Segment Start: EXERCISE DATA

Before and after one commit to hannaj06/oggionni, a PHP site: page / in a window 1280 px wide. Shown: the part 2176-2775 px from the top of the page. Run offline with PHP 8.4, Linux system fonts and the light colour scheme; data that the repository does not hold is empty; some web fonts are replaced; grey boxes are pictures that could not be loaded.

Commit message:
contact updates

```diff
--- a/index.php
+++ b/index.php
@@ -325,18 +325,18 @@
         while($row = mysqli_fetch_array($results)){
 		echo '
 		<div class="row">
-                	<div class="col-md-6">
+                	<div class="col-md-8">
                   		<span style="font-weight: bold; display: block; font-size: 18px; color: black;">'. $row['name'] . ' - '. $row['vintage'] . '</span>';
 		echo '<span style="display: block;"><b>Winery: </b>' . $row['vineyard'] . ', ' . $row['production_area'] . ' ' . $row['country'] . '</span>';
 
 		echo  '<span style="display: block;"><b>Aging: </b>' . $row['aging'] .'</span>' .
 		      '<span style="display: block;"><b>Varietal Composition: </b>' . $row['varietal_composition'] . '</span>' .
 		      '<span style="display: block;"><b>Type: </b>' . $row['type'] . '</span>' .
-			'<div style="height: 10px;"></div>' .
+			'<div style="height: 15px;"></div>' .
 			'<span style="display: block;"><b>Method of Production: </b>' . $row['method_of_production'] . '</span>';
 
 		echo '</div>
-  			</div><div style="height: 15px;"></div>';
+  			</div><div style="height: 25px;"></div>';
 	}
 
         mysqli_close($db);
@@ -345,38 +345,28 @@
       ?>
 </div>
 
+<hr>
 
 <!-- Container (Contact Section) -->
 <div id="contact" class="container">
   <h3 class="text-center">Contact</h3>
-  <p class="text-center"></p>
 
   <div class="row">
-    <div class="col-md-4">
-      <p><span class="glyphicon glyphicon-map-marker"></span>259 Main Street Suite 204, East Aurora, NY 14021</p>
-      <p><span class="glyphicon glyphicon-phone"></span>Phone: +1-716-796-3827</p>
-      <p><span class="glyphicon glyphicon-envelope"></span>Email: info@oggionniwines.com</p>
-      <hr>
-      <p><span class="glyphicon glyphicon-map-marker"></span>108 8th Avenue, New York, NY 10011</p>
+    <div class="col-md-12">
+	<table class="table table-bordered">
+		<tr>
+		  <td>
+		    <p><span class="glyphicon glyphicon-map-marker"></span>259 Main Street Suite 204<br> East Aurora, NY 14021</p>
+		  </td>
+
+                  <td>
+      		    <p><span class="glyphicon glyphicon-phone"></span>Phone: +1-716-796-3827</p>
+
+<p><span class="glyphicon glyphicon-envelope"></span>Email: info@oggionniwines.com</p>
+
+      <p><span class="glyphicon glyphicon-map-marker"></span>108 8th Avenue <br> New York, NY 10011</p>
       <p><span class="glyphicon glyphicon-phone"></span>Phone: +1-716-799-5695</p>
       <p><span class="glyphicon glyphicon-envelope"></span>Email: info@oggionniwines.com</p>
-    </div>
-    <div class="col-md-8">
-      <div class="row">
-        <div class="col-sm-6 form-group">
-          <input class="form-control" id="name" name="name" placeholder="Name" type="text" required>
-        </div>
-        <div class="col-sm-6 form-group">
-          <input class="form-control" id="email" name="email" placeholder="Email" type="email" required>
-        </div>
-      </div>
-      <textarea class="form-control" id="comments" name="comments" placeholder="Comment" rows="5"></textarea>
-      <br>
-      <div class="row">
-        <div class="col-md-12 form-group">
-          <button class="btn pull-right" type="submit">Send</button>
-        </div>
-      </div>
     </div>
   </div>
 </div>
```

Segment End: EXERCISE DATA

• **WHAT YOU WILL DO**: Copy the data exactly. Leave nothing out.

• **FINISHED TASK**:
Before and after one commit to hannaj06/oggionni, a PHP site: page / in a window 1280 px wide. Shown: the part 2176-2775 px from the top of the page. Run offline with PHP 8.4, Linux system fonts and the light colour scheme; data that the repository does not hold is empty; some web fonts are replaced; grey boxes are pictures that could not be loaded.

Commit message:
contact updates

```diff
--- a/index.php
+++ b/index.php
@@ -325,18 +325,18 @@
         while($row = mysqli_fetch_array($results)){
 		echo '
 		<div class="row">
-                	<div class="col-md-6">
+                	<div class="col-md-8">
                   		<span style="font-weight: bold; display: block; font-size: 18px; color: black;">'. $row['name'] . ' - '. $row['vintage'] . '</span>';
 		echo '<span style="display: block;"><b>Winery: </b>' . $row['vineyard'] . ', ' . $row['production_area'] . ' ' . $row['country'] . '</span>';
 
 		echo  '<span style="display: block;"><b>Aging: </b>' . $row['aging'] .'</span>' .
 		      '<span style="display: block;"><b>Varietal Composition: </b>' . $row['varietal_composition'] . '</span>' .
 		      '<span style="display: block;"><b>Type: </b>' . $row['type'] . '</span>' .
-			'<div style="height: 10px;"></div>' .
+			'<div style="height: 15px;"></div>' .
 			'<span style="display: block;"><b>Method of Production: </b>' . $row['method_of_production'] . '</span>';
 
 		echo '</div>
-  			</div><div style="height: 15px;"></div>';
+  			</div><div style="height: 25px;"></div>';
 	}
 
         mysqli_close($db);
@@ -345,38 +345,28 @@
       ?>
 </div>
 
+<hr>
 
 <!-- Container (Contact Section) -->
 <div id="contact" class="container">
   <h3 class="text-center">Contact</h3>
-  <p class="text-center"></p>
 
   <div class="row">
-    <div class="col-md-4">
-      <p><span class="glyphicon glyphicon-map-marker"></span>259 Main Street Suite 204, East Aurora, NY 14021</p>
-      <p><span class="glyphicon glyphicon-phone"></span>Phone: +1-716-796-3827</p>
-      <p><span class="glyphicon glyphicon-envelope"></span>Email: info@oggionniwines.com</p>
-      <hr>
-      <p><span class="glyphicon glyphicon-map-marker"></span>108 8th Avenue, New York, NY 10011</p>
+    <div class="col-md-12">
+	<table class="table table-bordered">
+		<tr>
+		  <td>
+		    <p><span class="glyphicon glyphicon-map-marker"></span>259 Main Street Suite 204<br> East Aurora, NY 14021</p>
+		  </td>
+
+                  <td>
+      		    <p><span class="glyphicon glyphicon-phone"></span>Phone: +1-716-796-3827</p>
+
+<p><span class="glyphicon glyphicon-envelope"></span>Email: info@oggionniwines.com</p>
+
+      <p><span class="glyphicon glyphicon-map-marker"></span>108 8th Avenue <br> New York, NY 10011</p>
       <p><span class="glyphicon glyphicon-phone"></span>Phone: +1-716-799-5695</p>
       <p><span class="glyphicon glyphicon-envelope"></span>Email: info@oggionniwines.com</p>
-    </div>
-    <div class="col-md-8">
-      <div class="row">
-        <div class="col-sm-6 form-group">
-          <input class="form-control" id="name" name="name" placeholder="Name" type="text" required>
-        </div>
-        <div class="col-sm-6 form-group">
-          <input class="form-control" id="email" name="email" placeholder="Email" type="email" required>
-        </div>
-      </div>
-      <textarea class="form-control" id="comments" name="comments" placeholder="Comment" rows="5"></textarea>
-      <br>
-      <div class="row">
-        <div class="col-md-12 form-group">
-          <button class="btn pull-right" type="submit">Send</button>
-        </div>
-      </div>
     </div>
   </div>
 </div>
```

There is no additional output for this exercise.